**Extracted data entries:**
>>>
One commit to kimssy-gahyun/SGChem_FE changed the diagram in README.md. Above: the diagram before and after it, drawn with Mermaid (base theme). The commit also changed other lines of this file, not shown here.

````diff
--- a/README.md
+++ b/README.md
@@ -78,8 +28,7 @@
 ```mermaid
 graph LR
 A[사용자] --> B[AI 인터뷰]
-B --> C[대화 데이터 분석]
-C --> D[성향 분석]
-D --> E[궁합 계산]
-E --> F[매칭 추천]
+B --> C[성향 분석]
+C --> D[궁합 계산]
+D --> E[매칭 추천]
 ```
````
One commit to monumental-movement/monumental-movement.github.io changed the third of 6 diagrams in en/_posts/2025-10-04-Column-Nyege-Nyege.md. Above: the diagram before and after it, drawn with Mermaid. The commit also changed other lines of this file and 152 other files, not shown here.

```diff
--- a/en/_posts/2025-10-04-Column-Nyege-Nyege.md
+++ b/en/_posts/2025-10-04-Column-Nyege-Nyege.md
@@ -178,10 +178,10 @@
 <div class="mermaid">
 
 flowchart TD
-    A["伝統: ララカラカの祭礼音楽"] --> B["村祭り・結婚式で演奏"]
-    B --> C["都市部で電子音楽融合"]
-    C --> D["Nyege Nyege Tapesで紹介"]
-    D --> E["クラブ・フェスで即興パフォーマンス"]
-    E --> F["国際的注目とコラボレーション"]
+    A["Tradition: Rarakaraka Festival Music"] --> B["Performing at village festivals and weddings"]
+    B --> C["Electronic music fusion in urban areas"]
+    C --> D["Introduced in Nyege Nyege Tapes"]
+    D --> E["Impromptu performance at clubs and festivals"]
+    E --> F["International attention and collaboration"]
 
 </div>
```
<<<
>>>
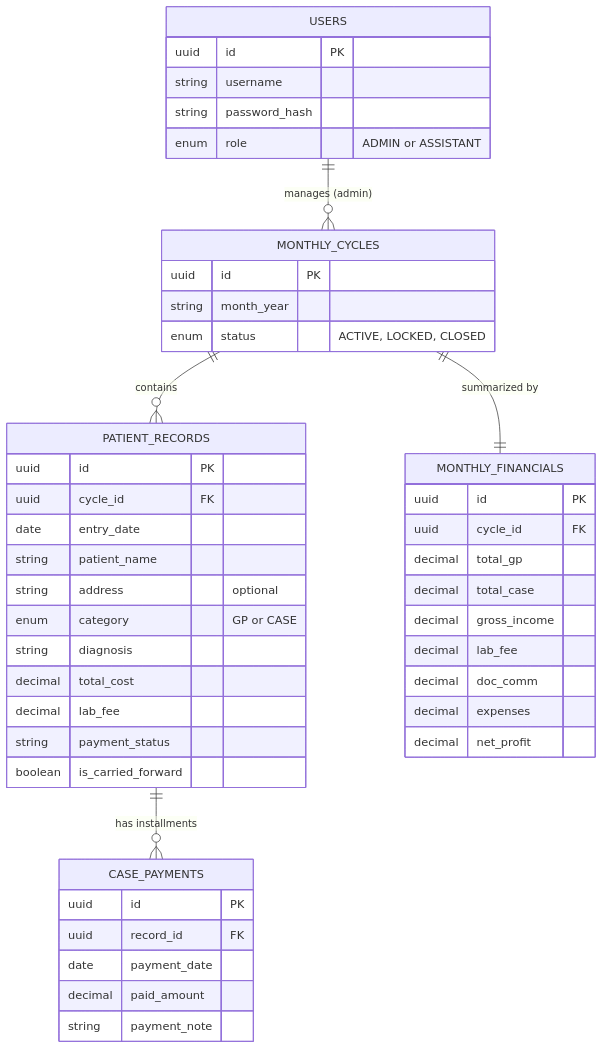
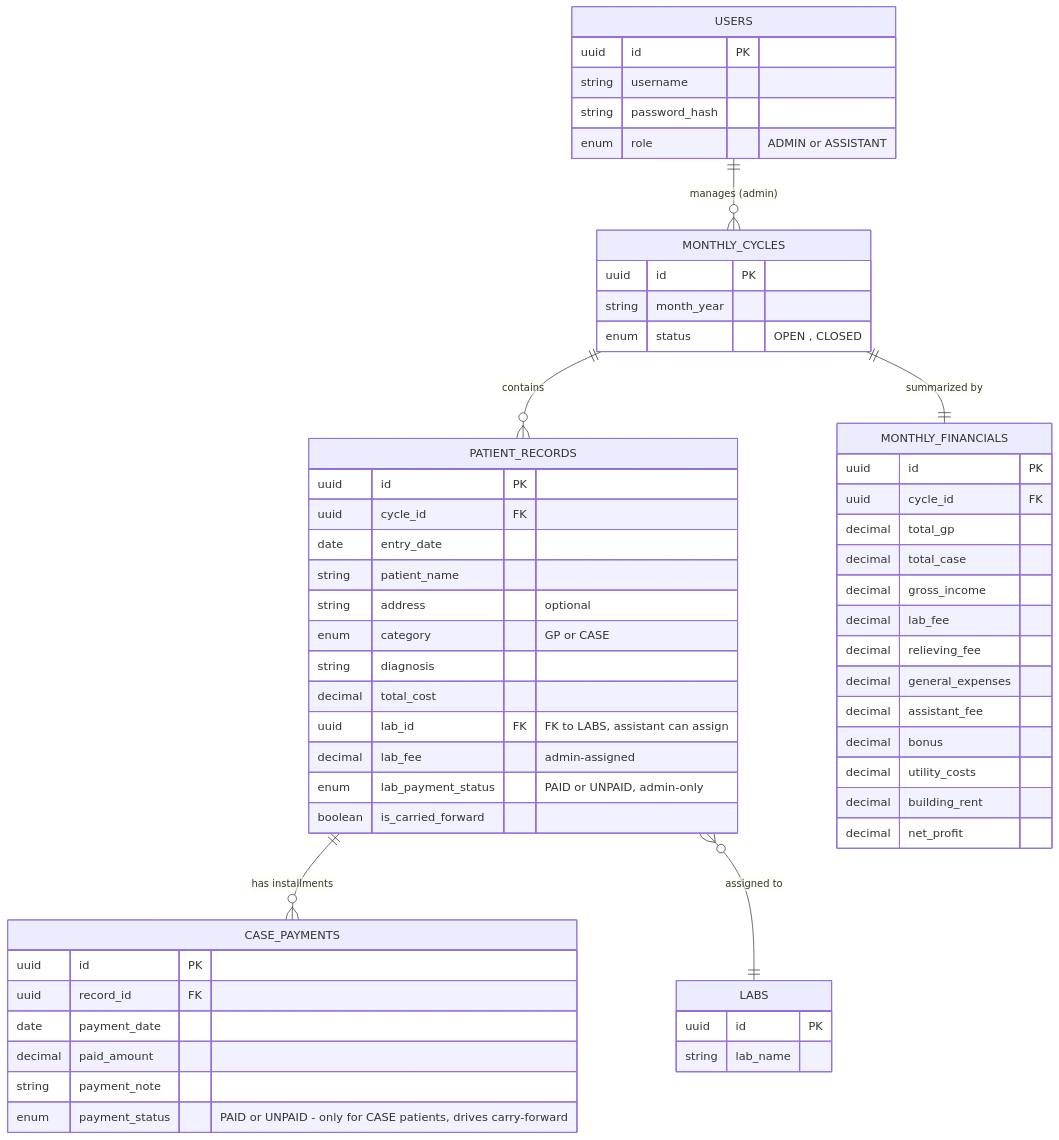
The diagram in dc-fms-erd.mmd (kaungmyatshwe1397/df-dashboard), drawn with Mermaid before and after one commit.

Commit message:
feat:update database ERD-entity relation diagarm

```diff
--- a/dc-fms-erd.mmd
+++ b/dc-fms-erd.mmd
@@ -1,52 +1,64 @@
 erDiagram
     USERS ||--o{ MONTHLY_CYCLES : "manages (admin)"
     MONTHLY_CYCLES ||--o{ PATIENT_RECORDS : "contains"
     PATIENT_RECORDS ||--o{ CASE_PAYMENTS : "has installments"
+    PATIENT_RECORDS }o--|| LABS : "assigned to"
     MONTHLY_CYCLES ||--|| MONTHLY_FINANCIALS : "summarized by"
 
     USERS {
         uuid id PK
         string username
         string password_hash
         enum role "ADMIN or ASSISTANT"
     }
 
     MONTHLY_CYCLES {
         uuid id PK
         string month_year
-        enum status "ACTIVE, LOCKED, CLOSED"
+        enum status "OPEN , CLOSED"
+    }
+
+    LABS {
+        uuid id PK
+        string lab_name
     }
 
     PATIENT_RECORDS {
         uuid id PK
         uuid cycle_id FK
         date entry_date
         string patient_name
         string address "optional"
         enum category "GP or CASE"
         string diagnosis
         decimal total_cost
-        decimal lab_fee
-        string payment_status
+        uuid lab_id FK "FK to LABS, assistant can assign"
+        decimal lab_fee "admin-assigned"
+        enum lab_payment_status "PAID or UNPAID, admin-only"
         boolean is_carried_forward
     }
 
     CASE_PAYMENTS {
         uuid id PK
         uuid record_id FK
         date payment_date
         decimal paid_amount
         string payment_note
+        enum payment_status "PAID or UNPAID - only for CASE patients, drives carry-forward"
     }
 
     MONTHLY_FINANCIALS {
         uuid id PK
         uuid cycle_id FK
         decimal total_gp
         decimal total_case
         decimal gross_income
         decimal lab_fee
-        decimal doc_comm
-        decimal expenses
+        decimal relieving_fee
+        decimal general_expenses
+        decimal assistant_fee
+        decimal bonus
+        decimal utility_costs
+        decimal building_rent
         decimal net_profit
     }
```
<<<
**EXERCISE AIM:**
The answer should be all lines from the entries above that hold the word "only".

**WRITTEN ANSWER:**
+        enum lab_payment_status "PAID or UNPAID, admin-only"
+        enum payment_status "PAID or UNPAID - only for CASE patients, drives carry-forward"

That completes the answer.